Work request: The expected result is every entry, retyped character for character.

[[ Provided entries, beginning ]]

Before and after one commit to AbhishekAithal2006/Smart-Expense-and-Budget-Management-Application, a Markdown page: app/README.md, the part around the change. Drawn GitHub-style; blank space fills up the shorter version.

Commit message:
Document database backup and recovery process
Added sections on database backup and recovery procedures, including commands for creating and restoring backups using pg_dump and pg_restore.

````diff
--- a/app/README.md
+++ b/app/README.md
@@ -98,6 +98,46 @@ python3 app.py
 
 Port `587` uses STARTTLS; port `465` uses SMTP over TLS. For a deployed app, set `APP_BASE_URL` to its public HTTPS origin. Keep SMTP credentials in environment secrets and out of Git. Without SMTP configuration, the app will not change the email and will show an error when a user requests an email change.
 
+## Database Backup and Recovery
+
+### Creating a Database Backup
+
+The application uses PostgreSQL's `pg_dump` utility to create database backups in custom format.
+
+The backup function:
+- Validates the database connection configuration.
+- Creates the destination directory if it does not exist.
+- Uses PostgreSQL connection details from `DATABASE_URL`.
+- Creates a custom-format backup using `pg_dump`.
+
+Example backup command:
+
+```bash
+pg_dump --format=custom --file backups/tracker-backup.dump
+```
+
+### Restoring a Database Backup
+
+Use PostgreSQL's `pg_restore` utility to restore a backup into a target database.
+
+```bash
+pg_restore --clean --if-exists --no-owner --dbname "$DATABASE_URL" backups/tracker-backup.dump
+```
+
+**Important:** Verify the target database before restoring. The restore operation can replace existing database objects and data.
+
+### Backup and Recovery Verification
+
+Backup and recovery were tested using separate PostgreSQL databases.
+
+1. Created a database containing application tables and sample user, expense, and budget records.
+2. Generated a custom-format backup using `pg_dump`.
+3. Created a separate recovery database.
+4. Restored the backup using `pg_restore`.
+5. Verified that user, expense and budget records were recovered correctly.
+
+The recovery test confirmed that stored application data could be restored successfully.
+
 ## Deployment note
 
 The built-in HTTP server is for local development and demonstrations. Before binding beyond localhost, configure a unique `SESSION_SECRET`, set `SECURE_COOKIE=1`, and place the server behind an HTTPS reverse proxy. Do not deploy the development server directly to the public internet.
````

[[ Provided entries, end ]]

Response to the task:
Before and after one commit to AbhishekAithal2006/Smart-Expense-and-Budget-Management-Application, a Markdown page: app/README.md, the part around the change. Drawn GitHub-style; blank space fills up the shorter version.

Commit message:
Document database backup and recovery process
Added sections on database backup and recovery procedures, including commands for creating and restoring backups using pg_dump and pg_restore.

````diff
--- a/app/README.md
+++ b/app/README.md
@@ -98,6 +98,46 @@ python3 app.py
 
 Port `587` uses STARTTLS; port `465` uses SMTP over TLS. For a deployed app, set `APP_BASE_URL` to its public HTTPS origin. Keep SMTP credentials in environment secrets and out of Git. Without SMTP configuration, the app will not change the email and will show an error when a user requests an email change.
 
+## Database Backup and Recovery
+
+### Creating a Database Backup
+
+The application uses PostgreSQL's `pg_dump` utility to create database backups in custom format.
+
+The backup function:
+- Validates the database connection configuration.
+- Creates the destination directory if it does not exist.
+- Uses PostgreSQL connection details from `DATABASE_URL`.
+- Creates a custom-format backup using `pg_dump`.
+
+Example backup command:
+
+```bash
+pg_dump --format=custom --file backups/tracker-backup.dump
+```
+
+### Restoring a Database Backup
+
+Use PostgreSQL's `pg_restore` utility to restore a backup into a target database.
+
+```bash
+pg_restore --clean --if-exists --no-owner --dbname "$DATABASE_URL" backups/tracker-backup.dump
+```
+
+**Important:** Verify the target database before restoring. The restore operation can replace existing database objects and data.
+
+### Backup and Recovery Verification
+
+Backup and recovery were tested using separate PostgreSQL databases.
+
+1. Created a database containing application tables and sample user, expense, and budget records.
+2. Generated a custom-format backup using `pg_dump`.
+3. Created a separate recovery database.
+4. Restored the backup using `pg_restore`.
+5. Verified that user, expense and budget records were recovered correctly.
+
+The recovery test confirmed that stored application data could be restored successfully.
+
 ## Deployment note
 
 The built-in HTTP server is for local development and demonstrations. Before binding beyond localhost, configure a unique `SESSION_SECRET`, set `SECURE_COOKIE=1`, and place the server behind an HTTPS reverse proxy. Do not deploy the development server directly to the public internet.
````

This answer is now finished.